The opposite distortion is also very common - the fallacy that makes you responsible for the pain or happiness of everyone around you. You carry the world on your shoulders. You have to right all wrongs, fill every need and balm each hurt; if you don't you feel guilty and turn the blame on yourself. Blaming yourself means labelling yourself inadequate if things go wrong. With this view point you are very easily manipulated. The key to overcoming this doesn't imply that you are also responsible for what happens to others. Remember, part of respecting others includes respecting their ability to overcome or accept their own pains, make their own decisions and be in ccontrol of their own lives.
Example: "I'll never be any good at people management" after just one bad experience!
In this distortion you make a broad, generalised conclusion, often couched in the form of absolute statements, based on one piece of evidence. If something bad happens once, you expect it to happen over and over again. If someone shows evidence of a negative trait, this is picked up on and exaggerated into a global judgment. This inevitably leads to more and more restrictions in life and your view of the world becomes stereotyped. Cue words that indicate you may be over-generalising are; all, every, none, never, always, everybody and nobody. To become more flexible use words such as; may, sometimes, and often. Be particularly sensitive to absolute statements about the future such as "No one will ever listen to me" because they may become self-fulfilling prophecies.
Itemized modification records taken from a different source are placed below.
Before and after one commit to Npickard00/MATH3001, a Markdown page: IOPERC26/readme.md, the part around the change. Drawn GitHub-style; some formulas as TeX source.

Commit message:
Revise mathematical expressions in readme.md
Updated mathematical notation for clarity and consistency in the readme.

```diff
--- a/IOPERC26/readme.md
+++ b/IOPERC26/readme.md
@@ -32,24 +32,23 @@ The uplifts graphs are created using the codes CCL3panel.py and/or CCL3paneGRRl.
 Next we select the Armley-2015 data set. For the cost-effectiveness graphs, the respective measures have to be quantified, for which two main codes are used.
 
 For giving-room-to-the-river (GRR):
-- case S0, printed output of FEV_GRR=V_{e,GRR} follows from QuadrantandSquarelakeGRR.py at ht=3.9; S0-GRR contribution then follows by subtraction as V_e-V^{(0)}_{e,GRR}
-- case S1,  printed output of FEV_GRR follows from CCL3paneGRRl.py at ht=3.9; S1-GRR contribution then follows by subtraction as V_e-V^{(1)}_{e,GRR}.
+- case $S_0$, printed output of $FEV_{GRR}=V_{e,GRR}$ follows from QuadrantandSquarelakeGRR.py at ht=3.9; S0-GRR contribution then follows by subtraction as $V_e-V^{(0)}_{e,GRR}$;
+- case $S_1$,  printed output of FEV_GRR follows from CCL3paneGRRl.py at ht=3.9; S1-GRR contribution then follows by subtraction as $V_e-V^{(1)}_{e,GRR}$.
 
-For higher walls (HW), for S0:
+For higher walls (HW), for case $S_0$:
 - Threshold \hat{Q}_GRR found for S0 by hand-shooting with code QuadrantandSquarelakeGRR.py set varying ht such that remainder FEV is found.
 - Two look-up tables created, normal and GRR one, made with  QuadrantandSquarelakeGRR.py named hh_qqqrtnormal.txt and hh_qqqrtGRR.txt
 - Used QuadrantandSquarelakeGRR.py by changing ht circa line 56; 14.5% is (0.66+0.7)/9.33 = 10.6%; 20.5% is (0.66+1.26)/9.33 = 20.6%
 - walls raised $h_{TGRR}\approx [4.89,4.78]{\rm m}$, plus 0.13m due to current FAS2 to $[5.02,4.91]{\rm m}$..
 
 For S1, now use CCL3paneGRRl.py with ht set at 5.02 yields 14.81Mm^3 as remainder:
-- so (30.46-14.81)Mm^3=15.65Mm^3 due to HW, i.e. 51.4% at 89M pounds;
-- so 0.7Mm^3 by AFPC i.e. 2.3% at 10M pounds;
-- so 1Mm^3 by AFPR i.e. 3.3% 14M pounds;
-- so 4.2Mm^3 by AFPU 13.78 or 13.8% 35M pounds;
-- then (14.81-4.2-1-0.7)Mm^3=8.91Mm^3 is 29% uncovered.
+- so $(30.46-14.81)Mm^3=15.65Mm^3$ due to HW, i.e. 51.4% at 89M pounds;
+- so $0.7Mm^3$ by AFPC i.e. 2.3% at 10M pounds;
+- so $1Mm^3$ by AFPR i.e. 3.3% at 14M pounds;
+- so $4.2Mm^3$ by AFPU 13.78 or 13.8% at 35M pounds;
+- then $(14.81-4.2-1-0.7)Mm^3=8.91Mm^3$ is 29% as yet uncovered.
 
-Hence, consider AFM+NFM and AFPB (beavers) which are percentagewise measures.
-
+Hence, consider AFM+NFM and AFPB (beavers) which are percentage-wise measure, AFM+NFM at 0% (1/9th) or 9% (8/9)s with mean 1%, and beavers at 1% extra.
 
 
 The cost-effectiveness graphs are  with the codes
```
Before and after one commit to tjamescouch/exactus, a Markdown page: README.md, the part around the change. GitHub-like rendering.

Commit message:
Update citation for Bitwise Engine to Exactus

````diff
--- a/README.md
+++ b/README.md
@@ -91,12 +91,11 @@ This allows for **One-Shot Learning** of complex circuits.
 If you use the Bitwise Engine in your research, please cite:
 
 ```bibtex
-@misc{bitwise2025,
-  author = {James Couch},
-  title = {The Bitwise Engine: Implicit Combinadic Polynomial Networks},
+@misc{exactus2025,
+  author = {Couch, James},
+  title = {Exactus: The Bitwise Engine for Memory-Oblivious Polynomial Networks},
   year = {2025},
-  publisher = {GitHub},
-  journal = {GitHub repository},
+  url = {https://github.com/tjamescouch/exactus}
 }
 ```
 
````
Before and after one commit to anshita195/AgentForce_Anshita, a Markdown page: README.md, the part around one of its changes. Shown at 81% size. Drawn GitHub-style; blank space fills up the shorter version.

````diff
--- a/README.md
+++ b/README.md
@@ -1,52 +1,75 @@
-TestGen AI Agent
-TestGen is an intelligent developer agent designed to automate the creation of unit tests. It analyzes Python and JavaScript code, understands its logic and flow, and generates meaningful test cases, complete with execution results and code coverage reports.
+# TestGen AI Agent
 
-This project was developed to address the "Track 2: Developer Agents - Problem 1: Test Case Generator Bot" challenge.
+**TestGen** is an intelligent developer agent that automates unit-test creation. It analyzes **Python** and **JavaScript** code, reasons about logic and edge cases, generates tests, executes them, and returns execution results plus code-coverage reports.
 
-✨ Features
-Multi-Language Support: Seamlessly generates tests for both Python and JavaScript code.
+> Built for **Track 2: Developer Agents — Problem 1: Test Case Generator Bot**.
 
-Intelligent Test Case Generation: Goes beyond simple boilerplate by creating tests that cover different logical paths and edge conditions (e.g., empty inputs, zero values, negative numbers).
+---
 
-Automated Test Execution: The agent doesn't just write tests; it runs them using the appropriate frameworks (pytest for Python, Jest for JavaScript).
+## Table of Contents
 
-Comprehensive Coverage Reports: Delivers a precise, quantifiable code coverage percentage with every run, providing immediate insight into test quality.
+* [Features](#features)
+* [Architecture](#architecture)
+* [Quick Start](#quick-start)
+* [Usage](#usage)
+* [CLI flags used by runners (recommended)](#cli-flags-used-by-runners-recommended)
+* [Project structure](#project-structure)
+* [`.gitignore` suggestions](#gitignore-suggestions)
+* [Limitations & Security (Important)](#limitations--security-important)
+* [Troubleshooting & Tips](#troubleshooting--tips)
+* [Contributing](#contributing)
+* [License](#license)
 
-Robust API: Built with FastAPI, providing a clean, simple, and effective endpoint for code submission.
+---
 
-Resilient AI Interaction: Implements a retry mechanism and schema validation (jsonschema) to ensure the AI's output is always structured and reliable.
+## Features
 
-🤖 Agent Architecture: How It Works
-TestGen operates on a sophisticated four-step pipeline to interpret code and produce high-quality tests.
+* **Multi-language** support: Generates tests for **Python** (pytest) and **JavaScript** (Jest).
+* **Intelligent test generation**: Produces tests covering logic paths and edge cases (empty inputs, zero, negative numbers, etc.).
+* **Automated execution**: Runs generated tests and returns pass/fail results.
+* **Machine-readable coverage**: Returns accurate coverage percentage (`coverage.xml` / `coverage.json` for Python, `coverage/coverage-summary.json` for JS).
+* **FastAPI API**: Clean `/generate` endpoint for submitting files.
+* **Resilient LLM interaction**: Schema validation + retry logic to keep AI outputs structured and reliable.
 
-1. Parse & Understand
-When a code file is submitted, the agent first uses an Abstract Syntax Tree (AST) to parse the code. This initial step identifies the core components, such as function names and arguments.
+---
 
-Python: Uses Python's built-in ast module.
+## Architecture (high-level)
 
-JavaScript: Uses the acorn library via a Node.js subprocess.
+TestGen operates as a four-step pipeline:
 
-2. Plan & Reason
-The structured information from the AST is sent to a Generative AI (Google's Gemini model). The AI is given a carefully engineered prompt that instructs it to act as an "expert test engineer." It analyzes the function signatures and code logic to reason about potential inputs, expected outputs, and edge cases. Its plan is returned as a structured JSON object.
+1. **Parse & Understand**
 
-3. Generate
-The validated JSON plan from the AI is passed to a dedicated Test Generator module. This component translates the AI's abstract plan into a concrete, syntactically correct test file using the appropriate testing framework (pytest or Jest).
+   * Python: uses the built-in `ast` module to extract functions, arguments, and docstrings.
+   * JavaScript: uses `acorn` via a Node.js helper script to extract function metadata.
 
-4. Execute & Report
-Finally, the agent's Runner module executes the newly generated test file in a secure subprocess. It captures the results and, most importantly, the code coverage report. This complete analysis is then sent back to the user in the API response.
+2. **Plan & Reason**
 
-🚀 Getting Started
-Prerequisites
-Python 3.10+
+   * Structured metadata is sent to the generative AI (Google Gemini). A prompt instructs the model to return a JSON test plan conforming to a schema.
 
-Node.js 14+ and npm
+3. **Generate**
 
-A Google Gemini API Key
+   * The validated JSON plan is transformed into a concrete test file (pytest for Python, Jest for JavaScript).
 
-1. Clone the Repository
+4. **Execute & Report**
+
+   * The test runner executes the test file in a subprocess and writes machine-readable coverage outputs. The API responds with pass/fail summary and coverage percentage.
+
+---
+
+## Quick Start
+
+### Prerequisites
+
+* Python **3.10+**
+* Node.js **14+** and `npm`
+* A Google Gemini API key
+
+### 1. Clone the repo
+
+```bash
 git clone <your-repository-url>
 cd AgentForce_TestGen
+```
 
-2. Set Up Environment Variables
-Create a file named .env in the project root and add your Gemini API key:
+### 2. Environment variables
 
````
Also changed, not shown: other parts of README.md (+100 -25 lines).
5. World View
Example: "this always happens to me"
As a practical matter, we must all proceed with the business of living by relying on "maps" of the world that we have taken on trust and that we have not tested and often cannot test. To make sense of personal experience, we all absorb a constant stream of reports, descriptions, judgments, inferences and assumptions coming from a multitude of sources. From this abundance of stored information, you piece together a mental "model" of the world and its workings that literally becomes your world view. however, people do vary considerably in their misinformation - or the accuracy of their map. people also vary in the degree to which they actively seek out new information, take opportunities to correct or update their mental models, and expose themselves to new experiences. be more active in the way that you test your view of the world and a good way to do this might be to ask yourself " how would I advise my best friend in this situation?" If you would advise them to test their views, what's to stop you testing yours? .......
Peaceworks run courses in lots of subjects to help you stay healthy in your relationships at work.
1. Conflict management and mediation skills
4. Anger management
5. Leadership and Management
6. Personal and executive coaching